  • Imagine you keep doing this over and over again, each time calculating a mean and recording its value. The sample means would vary from sample to sample and you could plot their distribution with a histogram. We call this distribution the sampling distribution. We call it sampl-ing because it is the distribution from “sampl-ing” lots of times. This is different to the “sample” distribution which is the distribution of the observed data.

  • The spread or standard deviation of this sampling distribution would capture the sample-to-sample variability of your estimate of the population mean. It would thus be a measure of the amount of uncertainty in your estimate of the population mean or “sampling variation” or “sampling error”. You can also see it as a measure of precision of the point estimate, in this case the mean.

  • You might imagine that means calculated from bigger samples would vary less from sample to sample, and likewise, that means calculated from samples taken from populations with less variation, would vary less from sample to sample.
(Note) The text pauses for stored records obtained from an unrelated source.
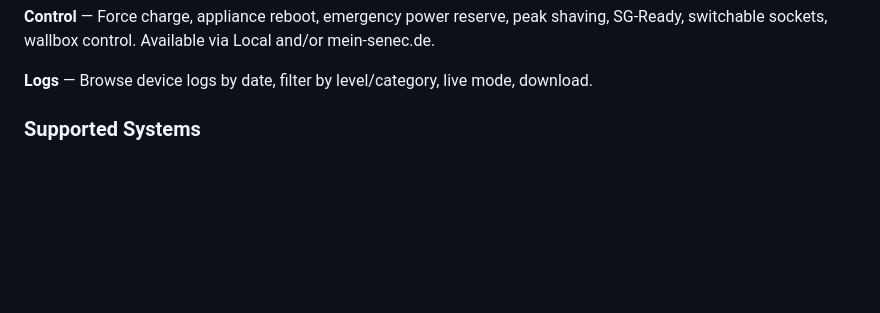
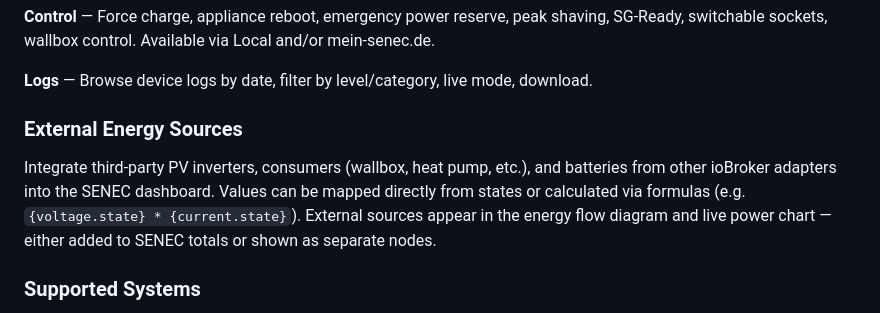
Before and after one commit to nobl/ioBroker.senec, a Markdown page: README.md, the part around the change. GitHub-like rendering; blank space fills up the shorter version.

Commit message:
README: add External Energy Sources section

```diff
--- a/README.md
+++ b/README.md
@@ -41,6 +41,10 @@ Access a full-featured dashboard at `http://<iobroker>:8082/senec/` — no extra
 **Control** — Force charge, appliance reboot, emergency power reserve, peak shaving, SG-Ready, switchable sockets, wallbox control. Available via Local and/or mein-senec.de.
 
 **Logs** — Browse device logs by date, filter by level/category, live mode, download.
+
+### External Energy Sources
+
+Integrate third-party PV inverters, consumers (wallbox, heat pump, etc.), and batteries from other ioBroker adapters into the SENEC dashboard. Values can be mapped directly from states or calculated via formulas (e.g. `{voltage.state} * {current.state}`). External sources appear in the energy flow diagram and live power chart — either added to SENEC totals or shown as separate nodes.
 
 ### Supported Systems
 
```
This would mean more precise point estimates.

  • We call the standard deviation of the sampl-ing distribution the “standard error” to distinguish it from the standard deviation of the sample distribution. You might find it helpful to remember this by interpreting the word “error” in standard error as reflecting sampling “error”.

  • You've had to imagine all this because we almost always do only one experiment or take only one sample, so we never observe the sampling distribution. A sampling distribution is abstract, it describes variability from sample to sample, not across a sample.

Uses of the sampling distribution:

  • Since we often want to draw conclusions about something in a population based on only one sample, understanding how our sample statistics vary from sample to sample, as captured by the standard error, is really useful. It allows us to answer questions such as: what is a plausible range of values for the mean in this population given the mean that I have observed in this particular sample? What is the probability of seeing a difference in means between these two treatment groups as big as I have observed just due to chance? Does my study provide any evidence for changing best practice?